Before-and-after change records:

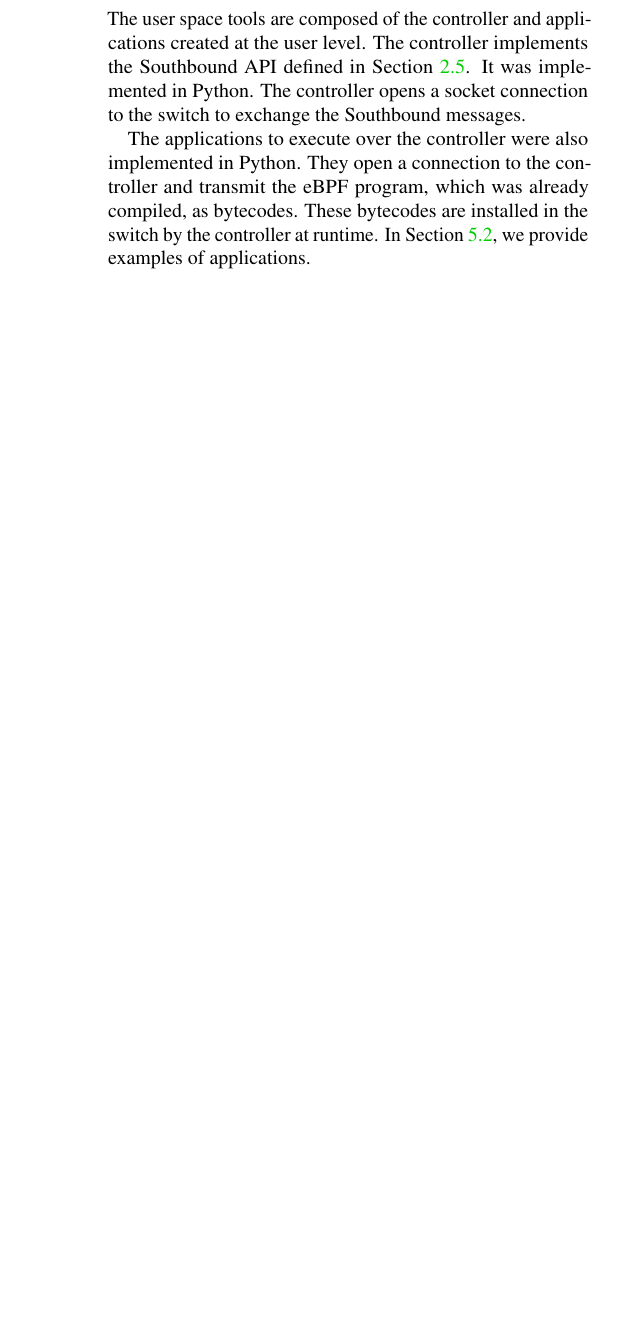
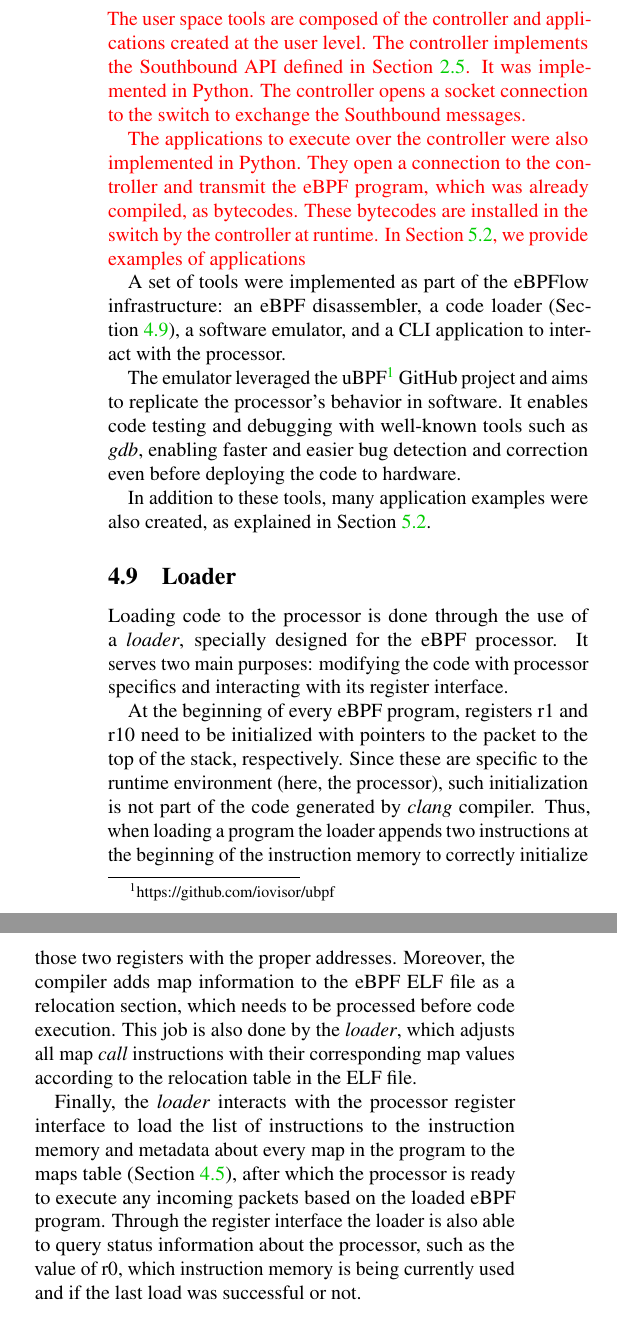
Before and after one commit to mmvieira/eBPFlow, a LaTeX paper (00main.tex, which reads 05implementation.tex): part of one column of page 9 of 16 before the commit and two parts of the columns of page 9 of 16 after it, the two joined at a grey line, cut so that both start at the same text, the shorter picture padded with empty space. Compiled offline with pdfLaTeX; a LaTeX package or settings file that is missing is left out.

Commit message:
Add loader and tools descriptions

```diff
--- a/05implementation.tex
+++ b/05implementation.tex
@@ -192,4 +194,19 @@ The controller opens a socket connection to the switch to exchange the Southboun
 The applications to execute over the controller were also implemented in Python.
 They open a connection to the controller and transmit the eBPF program, which was already compiled, as bytecodes.
 These bytecodes are installed in the switch by the controller at runtime.
-In Section~\ref{sec:experiments}, we provide examples of applications.
+In Section~\ref{sec:experiments}, we provide examples of applications
+\color{black}
+
+A set of tools were implemented as part of the eBPFlow infrastructure: an eBPF disassembler, a code loader (Section~\ref{ssec:loader}), a software emulator, and a CLI application to interact with the processor.
+
+The emulator leveraged the uBPF\footnote{https://github.com/iovisor/ubpf} GitHub project and aims to replicate the processor's behavior in software. It enables code testing and debugging with well-known tools such as \textit{gdb}, enabling faster and easier bug detection and correction even before deploying the code to hardware.
+
+In addition to these tools, many application examples were also created, as explained in Section~\ref{sec:experiments}.
+
+\subsection{Loader}
+\label{ssec:loader}
+Loading code to the processor is done through the use of a \textit{loader}, specially designed for the eBPF processor. It serves two main purposes: modifying the code with processor specifics and interacting with its register interface.
+
+At the beginning of every eBPF program, registers r1 and r10 need to be initialized with pointers to the packet to the top of the stack, respectively. Since these are specific to the runtime environment (here, the processor), such initialization is not part of the code generated by \textit{clang} compiler. Thus, when loading a program the loader appends two instructions at the beginning of the instruction memory to correctly initialize those two registers with the proper addresses. Moreover, the compiler adds map information to the eBPF ELF file as a relocation section, which needs to be processed before code execution. This job is also done by the \textit{loader}, which adjusts all map \textit{call} instructions with their corresponding map values according to the relocation table in the ELF file.
+
+Finally, the \textit{loader} interacts with the processor register interface to load the list of instructions to the instruction memory and metadata about every map in the program to the maps table (Section \ref{ssec:maps}), after which the processor is ready to execute any incoming packets based on the loaded eBPF program. Through the register interface the loader is also able to query status information about the processor, such as the value of r0, which instruction memory is being currently used and if the last load was successful or not.
```
Also changed, not shown: 05implementation.tex (2 more changed lines).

YOUR INSTRUCTIONS — The entries are to be copied exactly, and each image is to be omitted.

TASK RESPONSE —
Before and after one commit to mmvieira/eBPFlow, a LaTeX paper (00main.tex, which reads 05implementation.tex): part of one column of page 9 of 16 before the commit and two parts of the columns of page 9 of 16 after it, the two joined at a grey line, cut so that both start at the same text, the shorter picture padded with empty space. Compiled offline with pdfLaTeX; a LaTeX package or settings file that is missing is left out.

Commit message:
Add loader and tools descriptions

```diff
--- a/05implementation.tex
+++ b/05implementation.tex
@@ -192,4 +194,19 @@ The controller opens a socket connection to the switch to exchange the Southboun
 The applications to execute over the controller were also implemented in Python.
 They open a connection to the controller and transmit the eBPF program, which was already compiled, as bytecodes.
 These bytecodes are installed in the switch by the controller at runtime.
-In Section~\ref{sec:experiments}, we provide examples of applications.
+In Section~\ref{sec:experiments}, we provide examples of applications
+\color{black}
+
+A set of tools were implemented as part of the eBPFlow infrastructure: an eBPF disassembler, a code loader (Section~\ref{ssec:loader}), a software emulator, and a CLI application to interact with the processor.
+
+The emulator leveraged the uBPF\footnote{https://github.com/iovisor/ubpf} GitHub project and aims to replicate the processor's behavior in software. It enables code testing and debugging with well-known tools such as \textit{gdb}, enabling faster and easier bug detection and correction even before deploying the code to hardware.
+
+In addition to these tools, many application examples were also created, as explained in Section~\ref{sec:experiments}.
+
+\subsection{Loader}
+\label{ssec:loader}
+Loading code to the processor is done through the use of a \textit{loader}, specially designed for the eBPF processor. It serves two main purposes: modifying the code with processor specifics and interacting with its register interface.
+
+At the beginning of every eBPF program, registers r1 and r10 need to be initialized with pointers to the packet to the top of the stack, respectively. Since these are specific to the runtime environment (here, the processor), such initialization is not part of the code generated by \textit{clang} compiler. Thus, when loading a program the loader appends two instructions at the beginning of the instruction memory to correctly initialize those two registers with the proper addresses. Moreover, the compiler adds map information to the eBPF ELF file as a relocation section, which needs to be processed before code execution. This job is also done by the \textit{loader}, which adjusts all map \textit{call} instructions with their corresponding map values according to the relocation table in the ELF file.
+
+Finally, the \textit{loader} interacts with the processor register interface to load the list of instructions to the instruction memory and metadata about every map in the program to the maps table (Section \ref{ssec:maps}), after which the processor is ready to execute any incoming packets based on the loaded eBPF program. Through the register interface the loader is also able to query status information about the processor, such as the value of r0, which instruction memory is being currently used and if the last load was successful or not.
```
Also changed, not shown: 05implementation.tex (2 more changed lines).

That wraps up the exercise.